1946 Professor E.W. Davis develops the first of many processes for converting taconite rock into commercial iron ore
1940 Professor Alfred O. C. Nier (Electrical Engineering '31) establishes that uranium 235 is responsible for slow fission in uranium
1939 Alumnus Ernest Lawrence (Physics '23) wins the Nobel Prize for developing the cyclotron
1938 Vincent Hall and St. Anthony Falls Laboratory completed
1935 Institute of Technology (renamed College of Science and Engineering in 2010) created by consolidating engineering, architecture, mines, and chemistry in one collegiate unit Samuel Lind named the new college's first dean
1929 Aerospace engineering and mechanics established
1928 Physics Building completed (renamed Tate Laboratory of Physics in 1965)
1927 Former faculty member Arthur Compton wins the Nobel Prize in physics
1924 Old Electrical Engineering Building and Main Library completed (library was renamed Walter Library in 1959)
1919 Chemical engineering department established
1918 Minnesota Technolog, the college's student magazine, debuts
1914 Chemistry Building completed (renamed Smith Hall in 1971); First Engineering Day celebrated on St. Patrick's Day, this annual celebration (which eventually became Engineering Week in the 1950s and then IT Week in the 1980s and then Science and Engineering Week in 2011) has been held continuously for nearly 100 years
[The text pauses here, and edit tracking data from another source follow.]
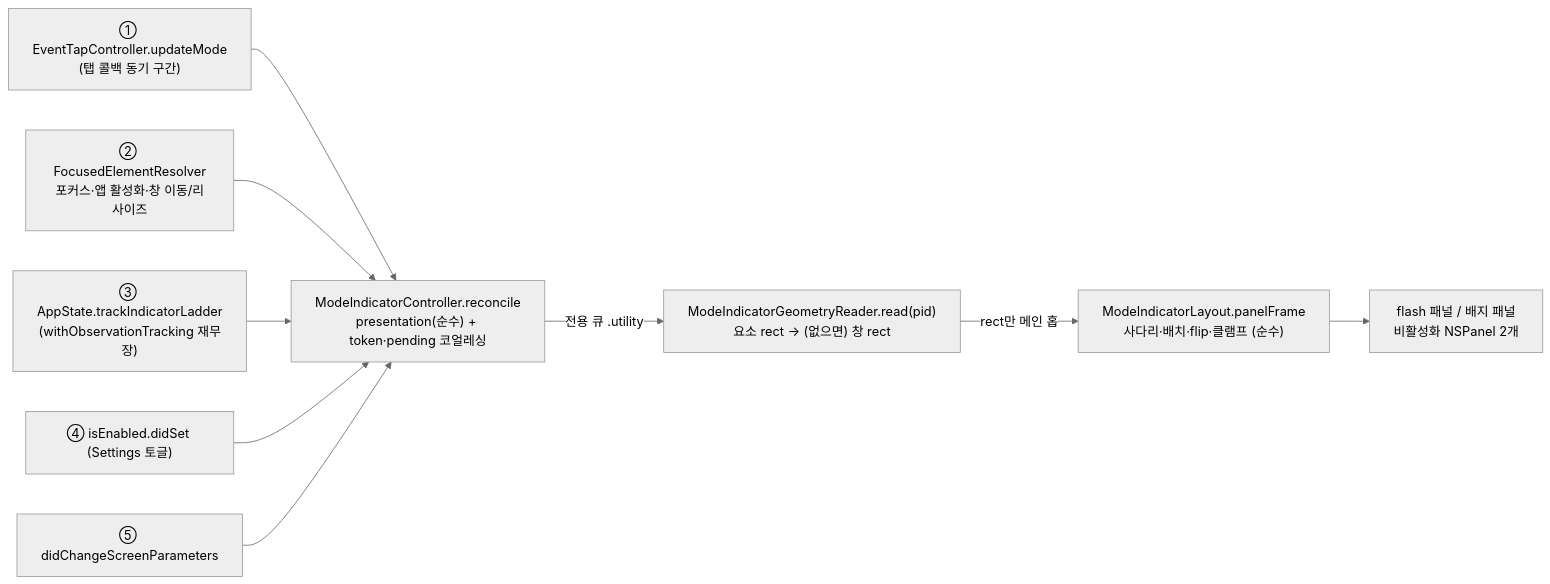
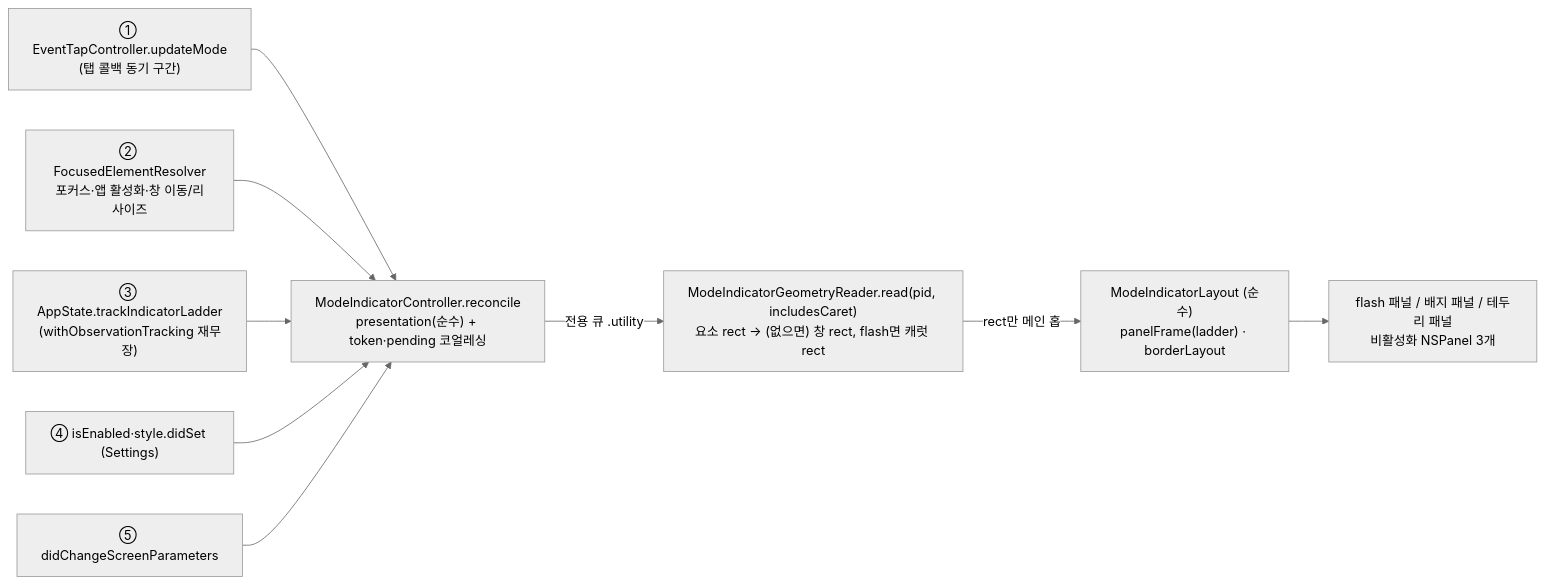
One commit to pilyang/vim-action changed the diagram in .claude/skills/architecture/references/mode-indicator-overlay.md. Above: the diagram before and after it, drawn with Mermaid (neutral theme). The commit also changed other lines of this file and 12 other files, not shown here.

First line of the commit message:
feat(app): anchor the mode flash at the caret and add a screen-border style

````diff
--- a/.claude/skills/architecture/references/mode-indicator-overlay.md
+++ b/.claude/skills/architecture/references/mode-indicator-overlay.md
@@ -9,12 +9,12 @@
 ```mermaid
 graph LR
     T1["① EventTapController.updateMode<br/>(탭 콜백 동기 구간)"] --> R
     T2["② FocusedElementResolver<br/>포커스·앱 활성화·창 이동/리사이즈"] --> R
     T3["③ AppState.trackIndicatorLadder<br/>(withObservationTracking 재무장)"] --> R
-    T4["④ isEnabled.didSet (Settings 토글)"] --> R
+    T4["④ isEnabled·style.didSet (Settings)"] --> R
     T5["⑤ didChangeScreenParameters"] --> R
     R["ModeIndicatorController.reconcile<br/>presentation(순수) + token·pending 코얼레싱"]
-    R -->|전용 큐 .utility| G["ModeIndicatorGeometryReader.read(pid)<br/>요소 rect → (없으면) 창 rect"]
-    G -->|rect만 메인 홉| L["ModeIndicatorLayout.panelFrame<br/>사다리·배치·flip·클램프 (순수)"]
-    L --> P["flash 패널 / 배지 패널<br/>비활성화 NSPanel 2개"]
+    R -->|전용 큐 .utility| G["ModeIndicatorGeometryReader.read(pid, includesCaret)<br/>요소 rect → (없으면) 창 rect, flash면 캐럿 rect"]
+    G -->|rect만 메인 홉| L["ModeIndicatorLayout (순수)<br/>panelFrame(ladder) · borderLayout"]
+    L --> P["flash 패널 / 배지 패널 / 테두리 패널<br/>비활성화 NSPanel 3개"]
 ```
````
1913 Agricultural Engineering Building completed
1912 Main Engineering Building completed Lind Hall in 1975)
1911 Experimental Engineering Building completed
1910 Civil engineering department established
1909 Biosystems and agricultural engineering (later renamed bioproducts and biosystems engineering) department established
1898 Mechanical engineering department established
1894 Math department established in the College of Engineering
1893 Chemistry department established
1892 Astronomy department established
1891 Electrical engineering department established
1889 Physics department established; Pillsbury Hall completed
1888 School of Mines established
1884 College of Engineering organized
1874 Geology and geophysics department established
1872 Minnesota Geological Survey established
1870 Math department established in the School of Science, Literature, and the Arts
1869 U of M reorganized as a land-grant university, with math professor and Civil War army engineer William Watts Folwell as its first president
1862 U.S. Congress passes the Morrill Act, which establishes the federal land-grant university system
1858 Minnesota becomes 32nd U.S. state
1851 U of M founded as a preparatory school